April 26, 2021
Insurance companies Allianz, Generali, and Vienna Insurance Group (VIG) continue to insure Czech coal companies despite pledged coal policies. Report by researchers from Re-Set, a Czech civil society organisation, finds that the insurers are underwriting climate-wrecking coal power plants and derailing decarbonisation both in Czech republic and the EU as a whole.
The report, Betting Against Our Future, details how Czech-owned coal firms – EPH, Sev.en Energy and ČEZ – are trying to prolong the operation of coal-based energy infrastructures beyond 2030, gambling on the failure of international climate policy as laid out in the Paris Agreement – with continued assistance from major European insurers.
Allianz, Generali and VIG continue to insure the Czech majority-state-owned energy corporation ČEZ, despite its confirmed plans to continue burning coal until 2050. Allianz is also insuring Sev-en Energy, the operator of, amongst others, the Počerady power plant, which belongs among the dirtiest in Europe. Allianz and Generali have also been confirmed to insure the EPH corporation of the Czech oligarch Daniel Křetínský, who’s subsidiary LEAG is operating the lignite mines and power plants in German Lusatia.
All three insurance companies have recently adopted policies to reduce exposure to coal in their portfolios in which they commit to not insure new coal projects. But this is not enough to ensure compliance with the targets of the Paris climate Agreement, which would in OECD countries necessitate a coal phase out by 2030 at the latest, the report notes.

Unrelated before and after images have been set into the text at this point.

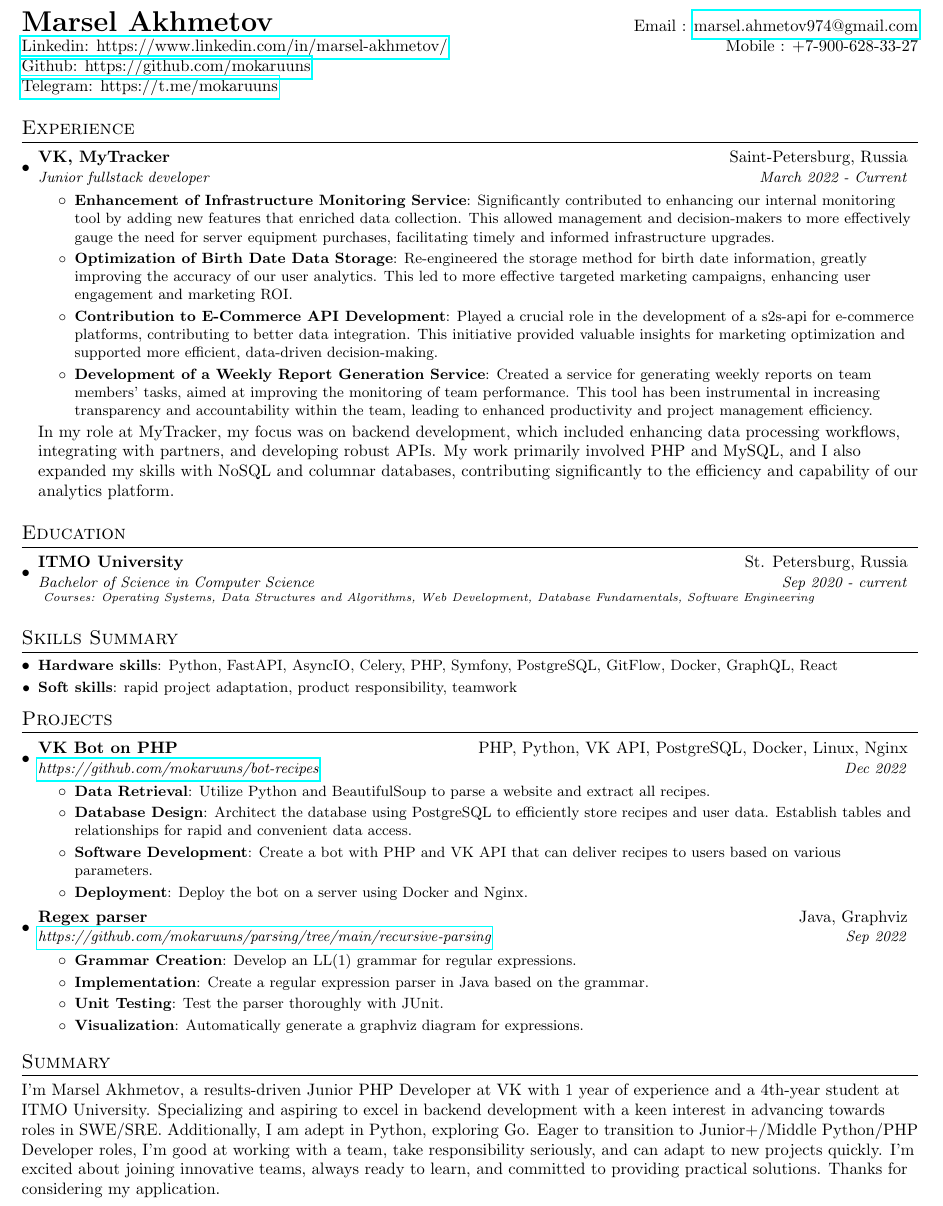
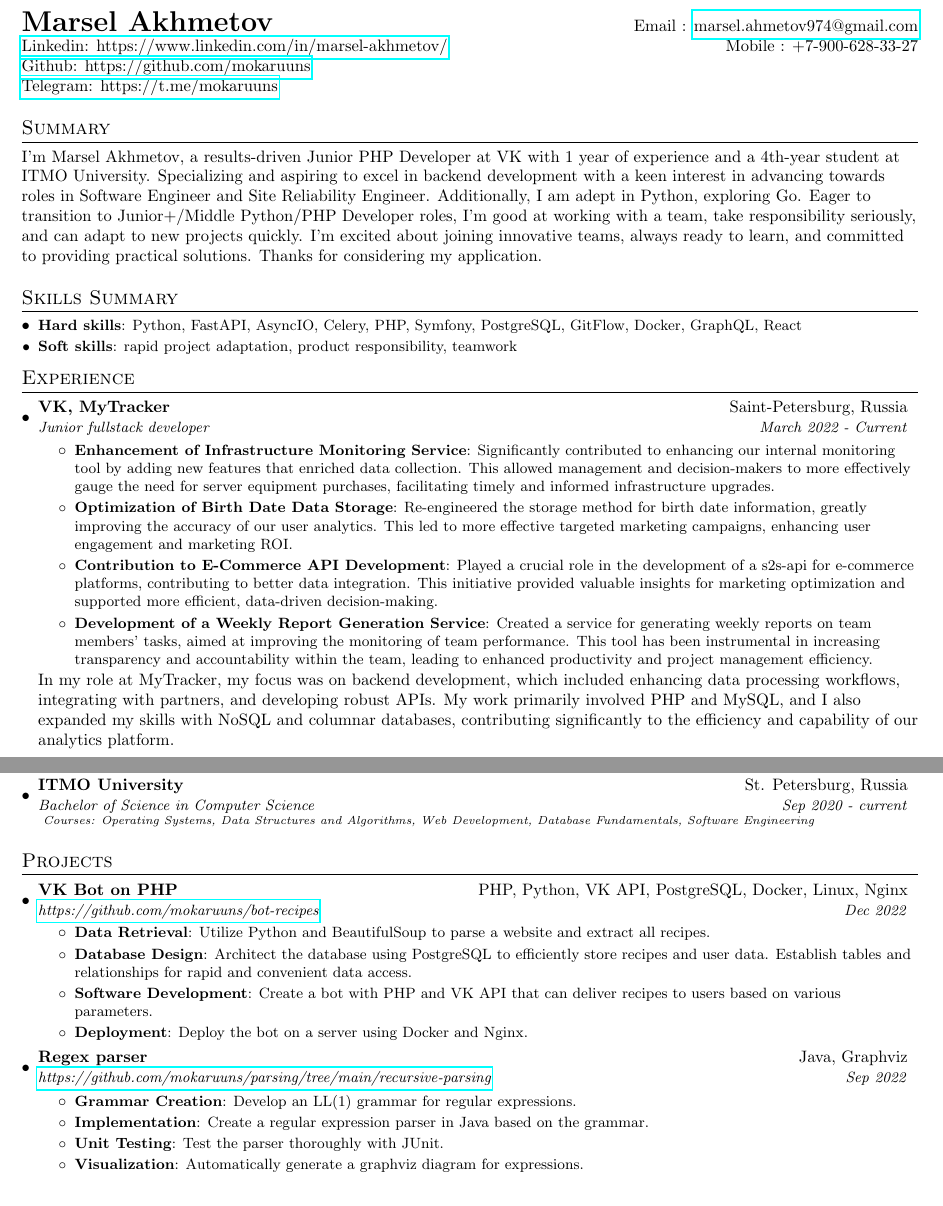
Before and after one commit to mokaruuns/cv, a LaTeX document (en/marsel_akhmetov_en.tex): part of the page before the commit and two parts of the page after it, the two joined at a grey line, cut so that both start at the same text. Compiled offline with pdfLaTeX.

Commit message:
apply some recommendation from @resume_review

```diff
--- a/en/marsel_akhmetov_en.tex
+++ b/en/marsel_akhmetov_en.tex
@@ -86,6 +86,22 @@
 \href{https://github.com/mokaruuns}{Telegram: https://t.me/mokaruuns} \\
 \end{tabular*}
 
+%-----------Summary-----------------
+\section{Summary}
+I'm Marsel Akhmetov, a results-driven Junior PHP Developer at VK with 1 year of experience and a 4th-year student at ITMO University.
+Specializing and aspiring to excel in backend development with a keen interest in advancing towards roles in Software Engineer and Site Reliability Engineer.
+Additionally, I am adept in Python, exploring Go. Eager to transition to Junior+/Middle Python/PHP Developer roles,
+I'm good at working with a team, take responsibility seriously, and can adapt to new projects quickly.
+I'm excited about joining innovative teams, always ready to learn, and committed to providing practical solutions.
+Thanks for considering my application.
+
+%--------SKILLS------------
+\section{Skills Summary}
+\resumeSubHeadingListStart
+\resumeSubItem{Hard skills}{Python, FastAPI, AsyncIO, Celery, PHP, Symfony, PostgreSQL, GitFlow, Docker, GraphQL, React }
+\resumeSubItem{Soft skills}{rapid project adaptation, product responsibility, teamwork}
+\resumeSubHeadingListEnd
+
 %-----------EXPERIENCE-----------------
 \section{Experience}
 \resumeSubHeadingListStart
@@ -118,14 +135,6 @@ Web Development,
 Database Fundamentals,
 Software Engineering
 }}
-\resumeSubHeadingListEnd
-
-%
-%--------PROGRAMMING SKILLS------------
-\section{Skills Summary}
-\resumeSubHeadingListStart
-\resumeSubItem{Hardware skills}{Python, FastAPI, AsyncIO, Celery, PHP, Symfony, PostgreSQL, GitFlow, Docker, GraphQL, React }
-\resumeSubItem{Soft skills}{rapid project adaptation, product responsibility, teamwork}
 \resumeSubHeadingListEnd
 
 
@@ -152,19 +161,5 @@ Software Engineering
 \resumeItem{Visualization}{Automatically generate a graphviz diagram for expressions.}
 \resumeItemListEnd
 
-
 \resumeSubHeadingListEnd
-
-%-----------Awards-----------------
-% \section{Honors and Awards}
-% \begin{description}[font=$\bullet$]
-% \item {Selected in top 20 students for the Code House event organized by VMware in August15 - August17, 2016.}
-% \item {Ranked first among batch of 60 students in my Computer Science Engineering Branch.}
-% \item {Ranked fifth among batch of 500 students at High School Level A.I.S.S.E 2005}
-% \end{description}
-%-------------------------------------------
-
-%-----------Summary-----------------
-\section{Summary}
-I'm Marsel Akhmetov, a results-driven Junior PHP Developer at VK with 1 year of experience and a 4th-year student at ITMO University. Specializing and aspiring to excel in backend development with a keen interest in advancing towards roles in SWE/SRE. Additionally, I am adept in Python, exploring Go. Eager to transition to Junior+/Middle Python/PHP Developer roles, I'm good at working with a team, take responsibility seriously, and can adapt to new projects quickly. I'm excited about joining innovative teams, always ready to learn, and committed to providing practical solutions. Thanks for considering my application.
 \end{document}
```
Also changed, not shown: en/marsel_akhmetov_cv_en.pdf, en/marsel_akhmetov_en.tex (1 more changed lines).
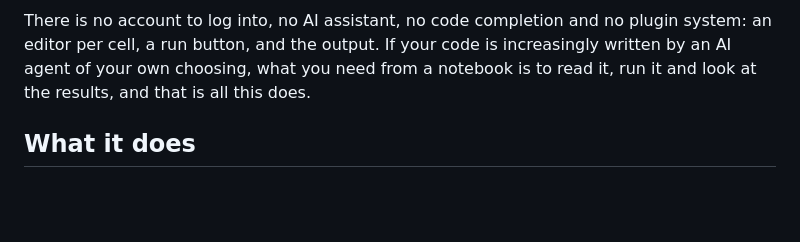
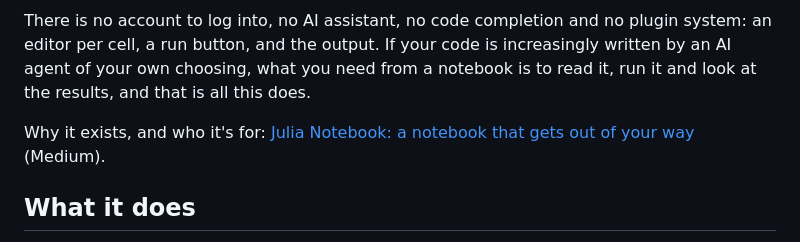
Before and after one commit to compleathorseplayer/JuliaNotebook, a Markdown page: README.md, the part around the change. Drawn GitHub-style; blank space fills up the shorter version.

Commit message:
README: link the Medium article
Co-Authored-By: Claude Opus 5.5 <noreply@anthropic.com>

```diff
--- a/README.md
+++ b/README.md
@@ -11,6 +11,8 @@ There is no account to log into, no AI assistant, no code completion and no plug
 an editor per cell, a run button, and the output. If your code is increasingly written by an
 AI agent of your own choosing, what you need from a notebook is to read it, run it and look
 at the results, and that is all this does.
+
+Why it exists, and who it's for: [Julia Notebook: a notebook that gets out of your way](https://medium.com/@compleathorseplayer/julia-notebook-a-notebook-that-gets-out-of-your-way-91bdee59a4fa) (Medium).
 
 ## What it does
 
```
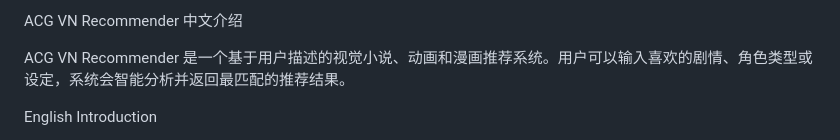
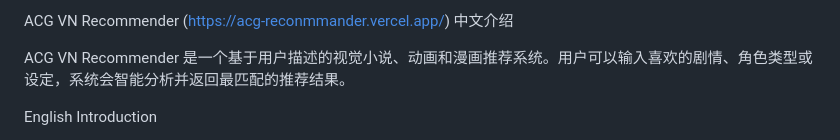
Before and after one commit to SCARXXX123/acg-recommender, a Markdown page: README.md, the part around the change. Rendered like a GitHub page.

```diff
--- a/README.md
+++ b/README.md
@@ -1,4 +1,4 @@
-ACG VN Recommender
+ACG VN Recommender (https://acg-reconmmander.vercel.app/)
 中文介绍
 
 ACG VN Recommender 是一个基于用户描述的视觉小说、动画和漫画推荐系统。用户可以输入喜欢的剧情、角色类型或设定，系统会智能分析并返回最匹配的推荐结果。
```
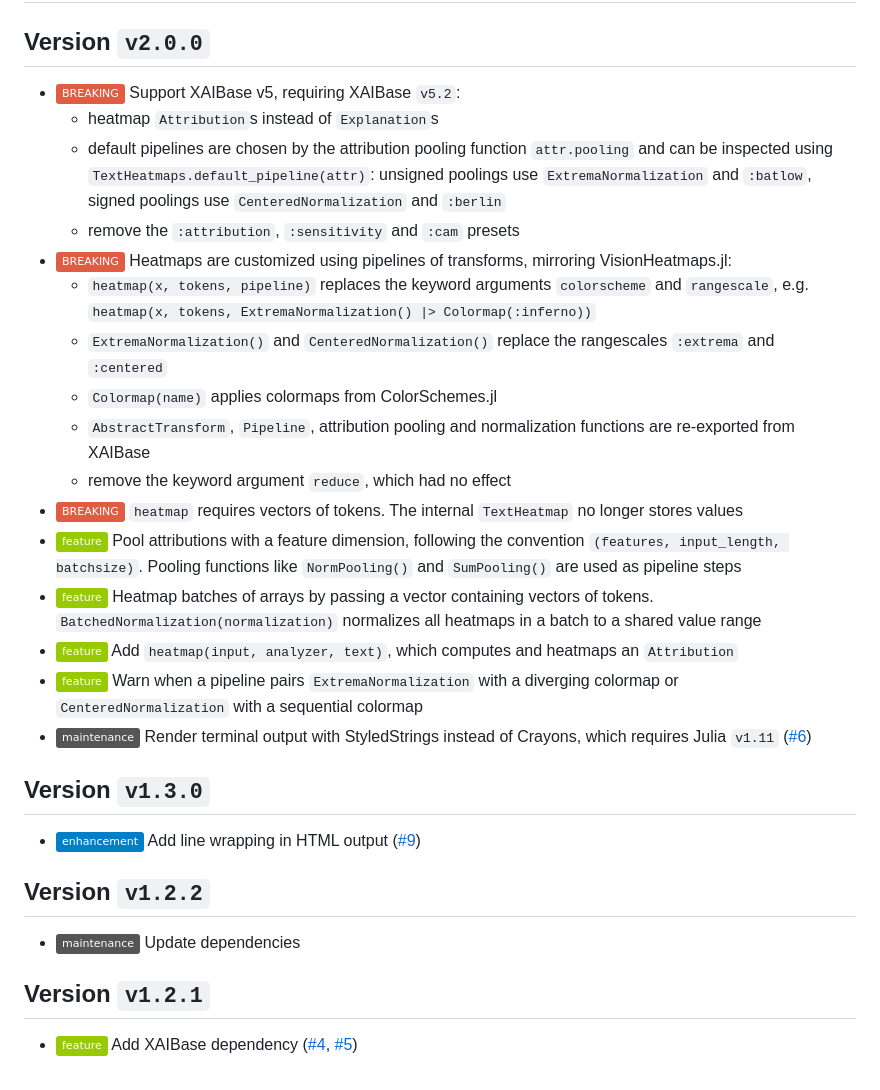
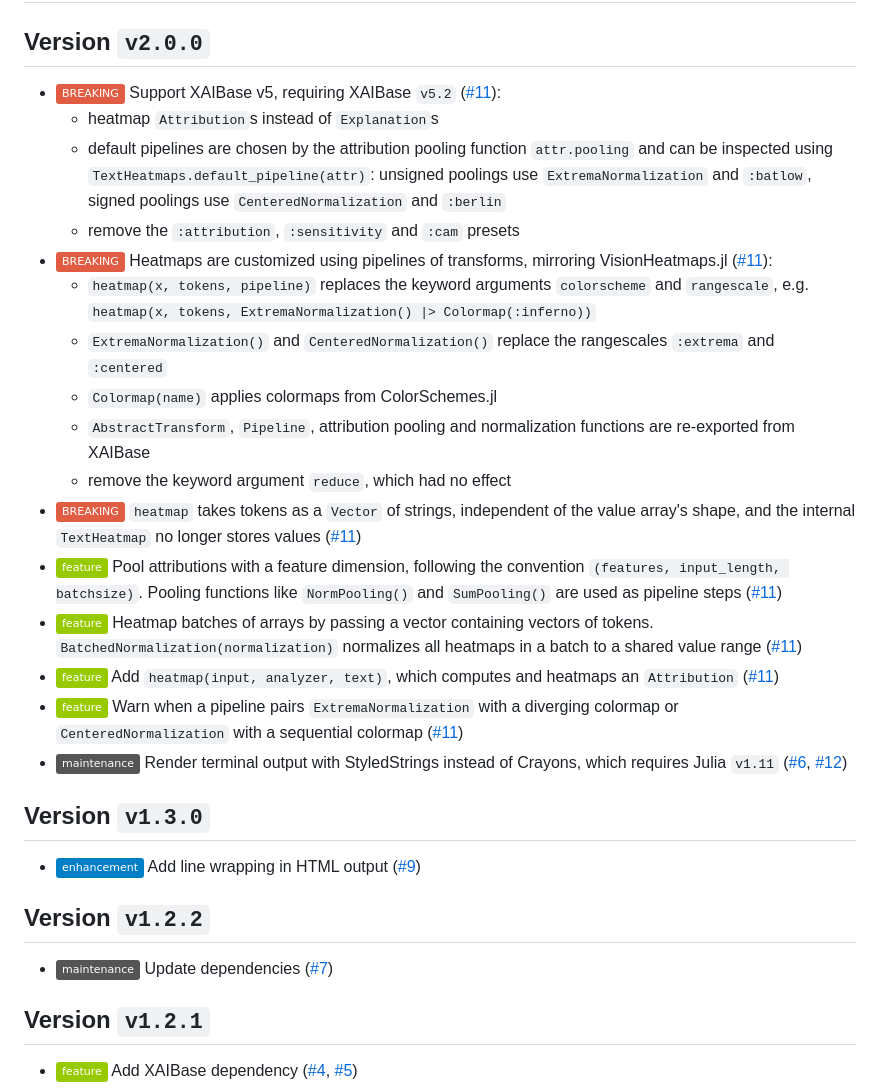
Before and after one commit to Julia-XAI/TextHeatmaps.jl, a Markdown page: CHANGELOG.md, the part around one of its changes. Rendered like a GitHub page; badges without logos.

Commit message:
docs: link changelog entries to their PRs and issues
Add PR/issue references to the v2.0.0 and v1.2.2 entries, and clarify
the wording of the tokens/TextHeatmap breaking change.

Co-Authored-By: Claude Opus 4.8 <noreply@anthropic.com>

```diff
--- a/CHANGELOG.md
+++ b/CHANGELOG.md
@@ -1,38 +1,37 @@
 # TextHeatmaps.jl
 
 ## Version `v2.0.0`
-* ![BREAKING][badge-breaking] Support XAIBase v5, requiring XAIBase `v5.2`:
+* ![BREAKING][badge-breaking] Support XAIBase v5, requiring XAIBase `v5.2` ([#11]):
   * heatmap `Attribution`s instead of `Explanation`s
   * default pipelines are chosen by the attribution pooling function `attr.pooling`
     and can be inspected using `TextHeatmaps.default_pipeline(attr)`:
     unsigned poolings use `ExtremaNormalization` and `:batlow`,
     signed poolings use `CenteredNormalization` and `:berlin`
   * remove the `:attribution`, `:sensitivity` and `:cam` presets
-* ![BREAKING][badge-breaking] Heatmaps are customized using pipelines of transforms, mirroring VisionHeatmaps.jl:
+* ![BREAKING][badge-breaking] Heatmaps are customized using pipelines of transforms, mirroring VisionHeatmaps.jl ([#11]):
   * `heatmap(x, tokens, pipeline)` replaces the keyword arguments `colorscheme` and `rangescale`, e.g.
     `heatmap(x, tokens, ExtremaNormalization() |> Colormap(:inferno))`
   * `ExtremaNormalization()` and `CenteredNormalization()` replace the rangescales `:extrema` and `:centered`
   * `Colormap(name)` applies colormaps from ColorSchemes.jl
   * `AbstractTransform`, `Pipeline`, attribution pooling and normalization functions are re-exported from XAIBase
   * remove the keyword argument `reduce`, which had no effect
-* ![BREAKING][badge-breaking] `heatmap` requires vectors of tokens.
-  The internal `TextHeatmap` no longer stores values
+* ![BREAKING][badge-breaking] `heatmap` takes tokens as a `Vector` of strings, independent of the value array's shape, and the internal `TextHeatmap` no longer stores values ([#11])
 * ![Feature][badge-feature] Pool attributions with a feature dimension,
   following the convention `(features, input_length, batchsize)`.
-  Pooling functions like `NormPooling()` and `SumPooling()` are used as pipeline steps
+  Pooling functions like `NormPooling()` and `SumPooling()` are used as pipeline steps ([#11])
 * ![Feature][badge-feature] Heatmap batches of arrays by passing a vector containing vectors of tokens.
-  `BatchedNormalization(normalization)` normalizes all heatmaps in a batch to a shared value range
-* ![Feature][badge-feature] Add `heatmap(input, analyzer, text)`, which computes and heatmaps an `Attribution`
+  `BatchedNormalization(normalization)` normalizes all heatmaps in a batch to a shared value range ([#11])
+* ![Feature][badge-feature] Add `heatmap(input, analyzer, text)`, which computes and heatmaps an `Attribution` ([#11])
 * ![Feature][badge-feature] Warn when a pipeline pairs `ExtremaNormalization` with a diverging colormap
-  or `CenteredNormalization` with a sequential colormap
+  or `CenteredNormalization` with a sequential colormap ([#11])
 * ![Maintenance][badge-maintenance] Render terminal output with StyledStrings instead of Crayons,
-  which requires Julia `v1.11` ([#6])
+  which requires Julia `v1.11` ([#6], [#12])
 
 ## Version `v1.3.0`
 * ![Enhancement][badge-enhancement] Add line wrapping in HTML output ([#9])
 
 ## Version `v1.2.2`
-* ![Maintenance][badge-maintenance] Update dependencies
+* ![Maintenance][badge-maintenance] Update dependencies ([#7])
 
 ## Version `v1.2.1`
 * ![Feature][badge-feature] Add XAIBase dependency ([#4], [#5])
```
Also changed, not shown: other parts of CHANGELOG.md (+3 -0 lines).
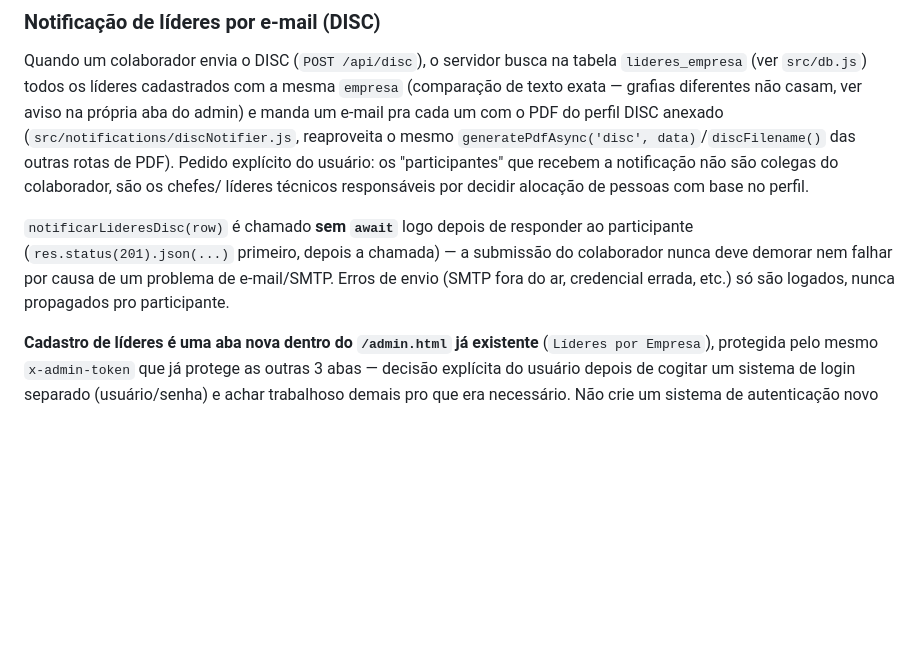
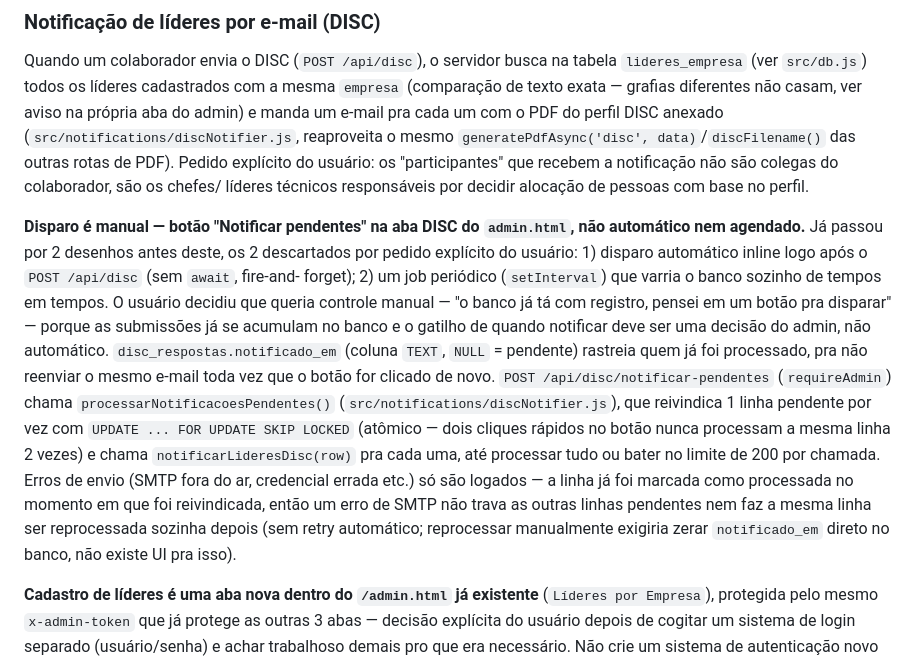
Before and after one commit to TaticaContabilidade/forms-meta, a Markdown page: CLAUDE.md, the part around the change. GitHub-like rendering; blank space fills up the shorter version.

```diff
--- a/CLAUDE.md
+++ b/CLAUDE.md
@@ -231,11 +231,28 @@ recebem a notificação não são colegas do colaborador, são os chefes/
 líderes técnicos responsáveis por decidir alocação de pessoas com base no
 perfil.
 
-`notificarLideresDisc(row)` é chamado **sem `await`** logo depois de
-responder ao participante (`res.status(201).json(...)` primeiro, depois a
-chamada) — a submissão do colaborador nunca deve demorar nem falhar por
-causa de um problema de e-mail/SMTP. Erros de envio (SMTP fora do ar,
-credencial errada, etc.) só são logados, nunca propagados pro participante.
+**Disparo é manual — botão "Notificar pendentes" na aba DISC do
+`admin.html`, não automático nem agendado.** Já passou por 2 desenhos
+antes deste, os 2 descartados por pedido explícito do usuário: 1) disparo
+automático inline logo após o `POST /api/disc` (sem `await`, fire-and-
+forget); 2) um job periódico (`setInterval`) que varria o banco sozinho
+de tempos em tempos. O usuário decidiu que queria controle manual — "o
+banco já tá com registro, pensei em um botão pra disparar" — porque as
+submissões já se acumulam no banco e o gatilho de quando notificar deve
+ser uma decisão do admin, não automático. `disc_respostas.notificado_em`
+(coluna `TEXT`, `NULL` = pendente) rastreia quem já foi processado, pra
+não reenviar o mesmo e-mail toda vez que o botão for clicado de novo.
+`POST /api/disc/notificar-pendentes` (`requireAdmin`) chama
+`processarNotificacoesPendentes()` (`src/notifications/discNotifier.js`),
+que reivindica 1 linha pendente por vez com `UPDATE ... FOR UPDATE SKIP
+LOCKED` (atômico — dois cliques rápidos no botão nunca processam a mesma
+linha 2 vezes) e chama `notificarLideresDisc(row)` pra cada uma, até
+processar tudo ou bater no limite de 200 por chamada. Erros de envio (SMTP
+fora do ar, credencial errada etc.) só são logados — a linha já foi
+marcada como processada no momento em que foi reivindicada, então um erro
+de SMTP não trava as outras linhas pendentes nem faz a mesma linha ser
+reprocessada sozinha depois (sem retry automático; reprocessar manualmente
+exigiria zerar `notificado_em` direto no banco, não existe UI pra isso).
 
 **Cadastro de líderes é uma aba nova dentro do `/admin.html` já
 existente** (`Líderes por Empresa`), protegida pelo mesmo `x-admin-token`
```
Also changed, not shown: CHANGELOG.md (+43 -0 lines).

“Czech coal companies are utterly without scruple when it comes to the climate: not one of them has Paris-compatible plans to phase out coal. Both Sev.en Energy and EPH are keen to buy up dirty assets where more responsible companies have divested from coal. And insurers continue to support them while publicly touting ambitious coal exclusion policies. Allianz, Generali and VIG need to immediately close the loopholes in their policies and cease to do business with companies who fail to produce a credible plan to phase out coal by 2030,” says Josef Patočka, co-author of the report and researcher at Re-set.